0 &= \left( 2^t - x \right) ^2 - x^2 + 1 \\
0 &= \left( 2^t - y \right) ^2 - y^2 - 1
\end{align*}

You should be able to solve for t now...

#### Jomo

##### Elite Member
Yes of course I read it. I'm just pointing out that it is perfectly reasonable to solve for t (although as you pointed out, not the most concise way).

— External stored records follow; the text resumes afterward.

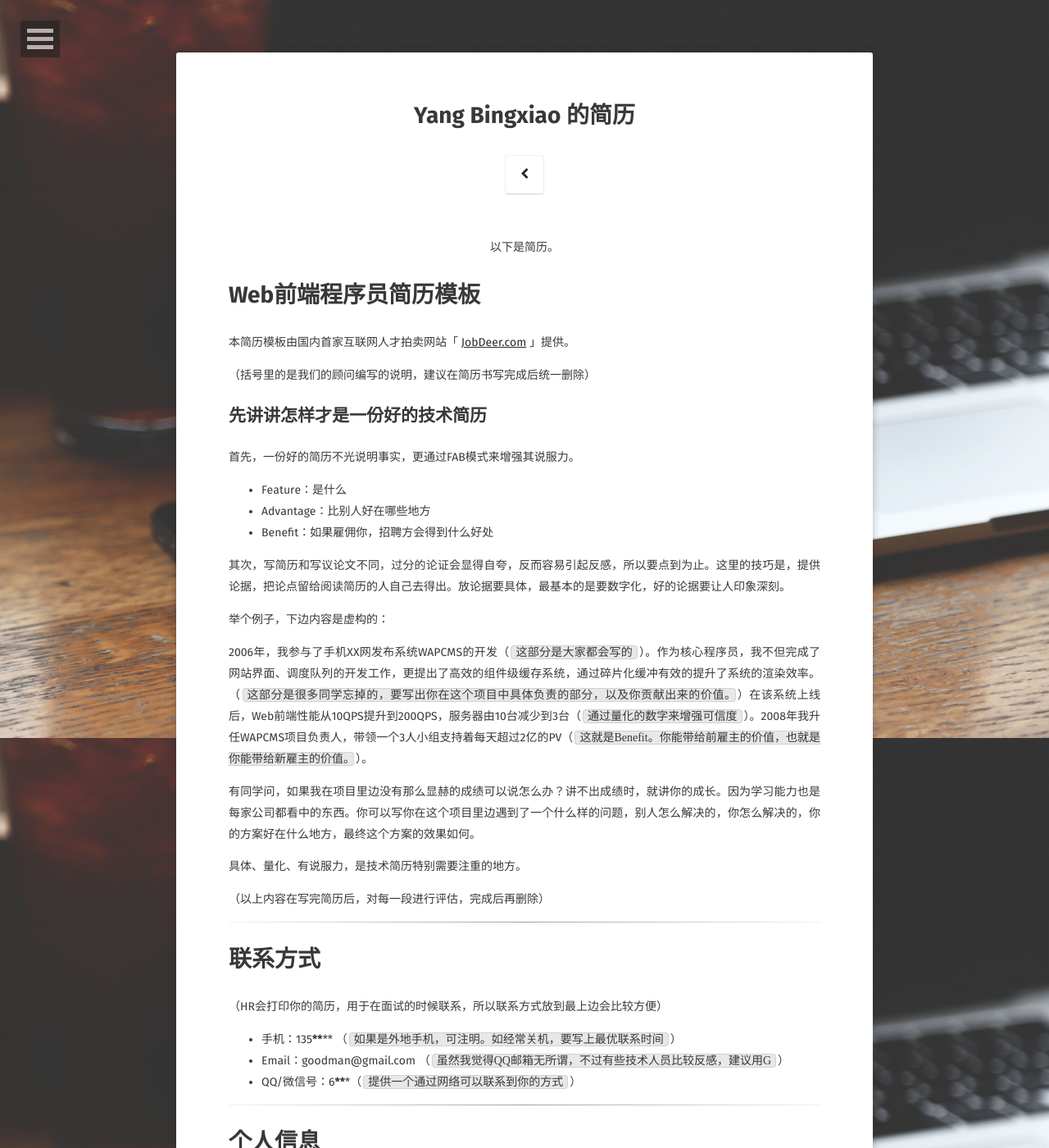
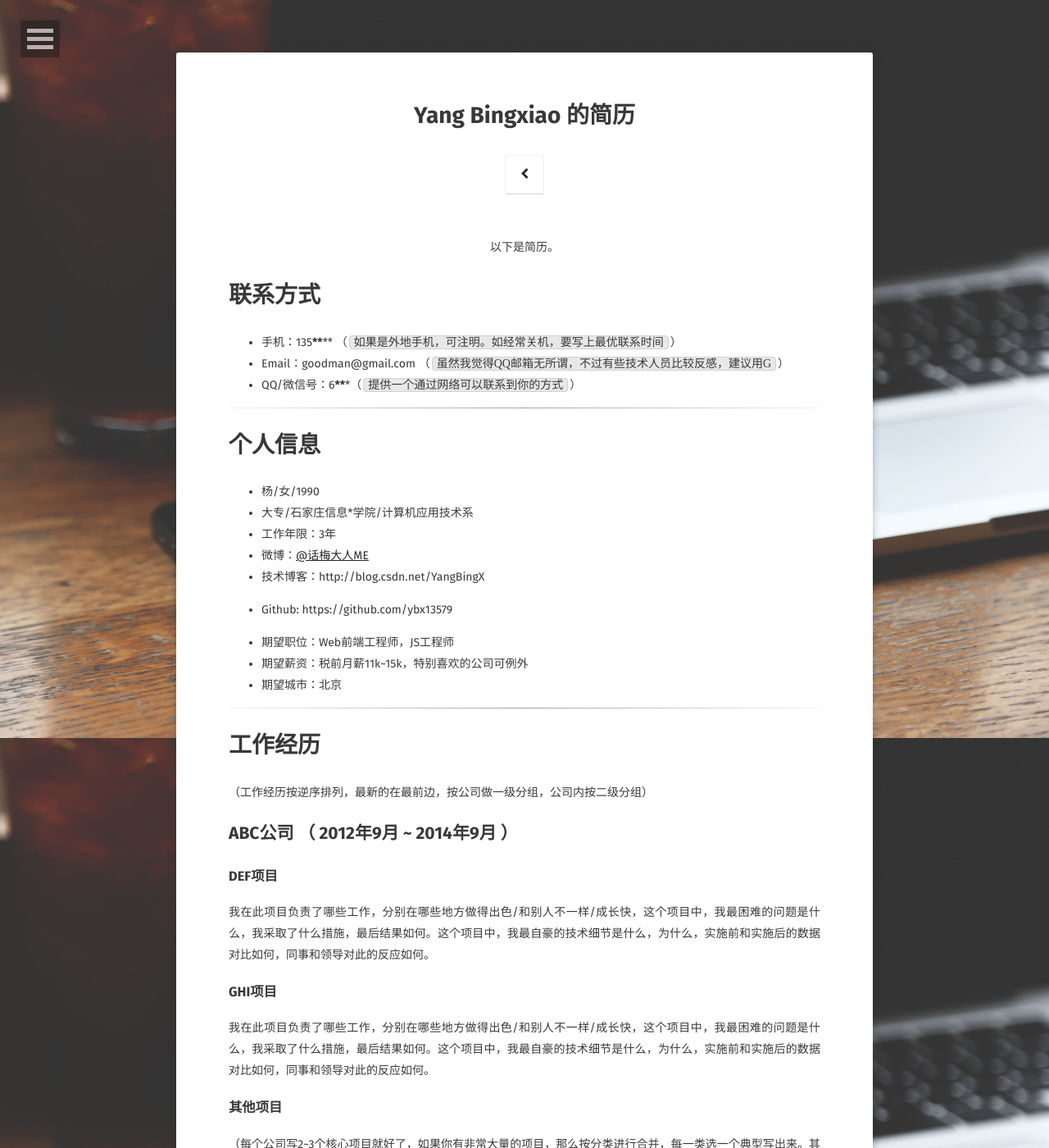
Before and after one commit to ybx13579/IceYang.github.io, a Jekyll site: the page built from about/index.md, in a window 1280 px wide and 1400 px high. Shown: the whole window at 82% size. Built offline with Jekyll 4.4.1, drawn with Linux system fonts in a browser that asks for light colours; some web fonts are replaced.

Commit message:
Update index.md

````diff
--- a/about/index.md
+++ b/about/index.md
@@ -10,37 +10,8 @@ comments: false
 <center>以下是简历。</center>
 
 
-# Web前端程序员简历模板
-
-本简历模板由国内首家互联网人才拍卖网站「 [JobDeer.com](http://www.jobdeer.com) 」提供。
-
-（括号里的是我们的顾问编写的说明，建议在简历书写完成后统一删除）
-
-## 先讲讲怎样才是一份好的技术简历
-
-首先，一份好的简历不光说明事实，更通过FAB模式来增强其说服力。
-
- - Feature：是什么
- - Advantage：比别人好在哪些地方
- - Benefit：如果雇佣你，招聘方会得到什么好处
-
-其次，写简历和写议论文不同，过分的论证会显得自夸，反而容易引起反感，所以要点到为止。这里的技巧是，提供论据，把论点留给阅读简历的人自己去得出。放论据要具体，最基本的是要数字化，好的论据要让人印象深刻。
-
-举个例子，下边内容是虚构的：
-
-2006年，我参与了手机XX网发布系统WAPCMS的开发（```这部分是大家都会写的```）。作为核心程序员，我不但完成了网站界面、调度队列的开发工作，更提出了高效的组件级缓存系统，通过碎片化缓冲有效的提升了系统的渲染效率。（```这部分是很多同学忘掉的，要写出你在这个项目中具体负责的部分，以及你贡献出来的价值。```）在该系统上线后，Web前端性能从10QPS提升到200QPS，服务器由10台减少到3台（``` 通过量化的数字来增强可信度 ```）。2008年我升任WAPCMS项目负责人，带领一个3人小组支持着每天超过2亿的PV（``` 这就是Benefit。你能带给前雇主的价值，也就是你能带给新雇主的价值。 ```）。
-
-有同学问，如果我在项目里边没有那么显赫的成绩可以说怎么办？讲不出成绩时，就讲你的成长。因为学习能力也是每家公司都看中的东西。你可以写你在这个项目里边遇到了一个什么样的问题，别人怎么解决的，你怎么解决的，你的方案好在什么地方，最终这个方案的效果如何。
-
-具体、量化、有说服力，是技术简历特别需要注重的地方。
-
-（以上内容在写完简历后，对每一段进行评估，完成后再删除）
-
----
-
 
 # 联系方式
-（HR会打印你的简历，用于在面试的时候联系，所以联系方式放到最上边会比较方便）
 
 - 手机：135******** （```如果是外地手机，可注明。如经常关机，要写上最优联系时间```）
 - Email：goodman@gmail.com （```虽然我觉得QQ邮箱无所谓，不过有些技术人员比较反感，建议用G```）
````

\begin{align*}
x &= \frac{1}{2} \left( 2^t + 2^{-t} \right)\\
y &= \frac{1}{2} \left( 2^t - 2^{-t} \right) \\
\\
2\,x &= 2^t + \frac{1}{2^t} \\
2\,y &= 2^t - \frac{1}{2^t} \\
\\
2\,x &= \frac{\left( 2^t \right) ^2 + 1}{2^t} \\
2\,y &= \frac{\left( 2^t \right) ^2 - 1 }{2^t} \\
\\
2\,x \left( 2^t \right) &= \left( 2^t \right) ^2 + 1 \\
2\,y \left( 2^t \right) &= \left( 2^t \right) ^2 - 1 \\
\\
0 &= \left( 2^t \right) ^2 - 2\,x \left( 2^t \right) + 1 \\
0 &= \left( 2^t \right) ^2 - 2\,y \left( 2^t \right) - 1 \\
\\
0 &= \left( 2^t \right) ^2 - 2\,x \left( 2^t \right) + \left( -x \right) ^2 - \left( -x \right) ^2 + 1 \\
0 &= \left( 2^t \right) ^2 - 2\,y \left( 2^t \right) + \left( -y \right) ^2 - \left( -y \right) ^2 - 1 \\
\\
0 &= \left( 2^t - x \right) ^2 - x^2 + 1 \\
0 &= \left( 2^t - y \right) ^2 - y^2 - 1
\end{align*}

You should be able to solve for t now...
Is it always possible to solve for t? That is a serious question. I suspect maybe not as you might run into domain problems(?)

#### Jomo

##### Elite Member
You should be able to solve for t now...
Sorry, but I don't see how you can solve for t yet.

#### Prove It

##### Junior Member
Sorry, but I don't see how you can solve for t yet.
It's literally just a case of reversing all the operations and isolating the t in each equation. There's only one term with t in it in each now...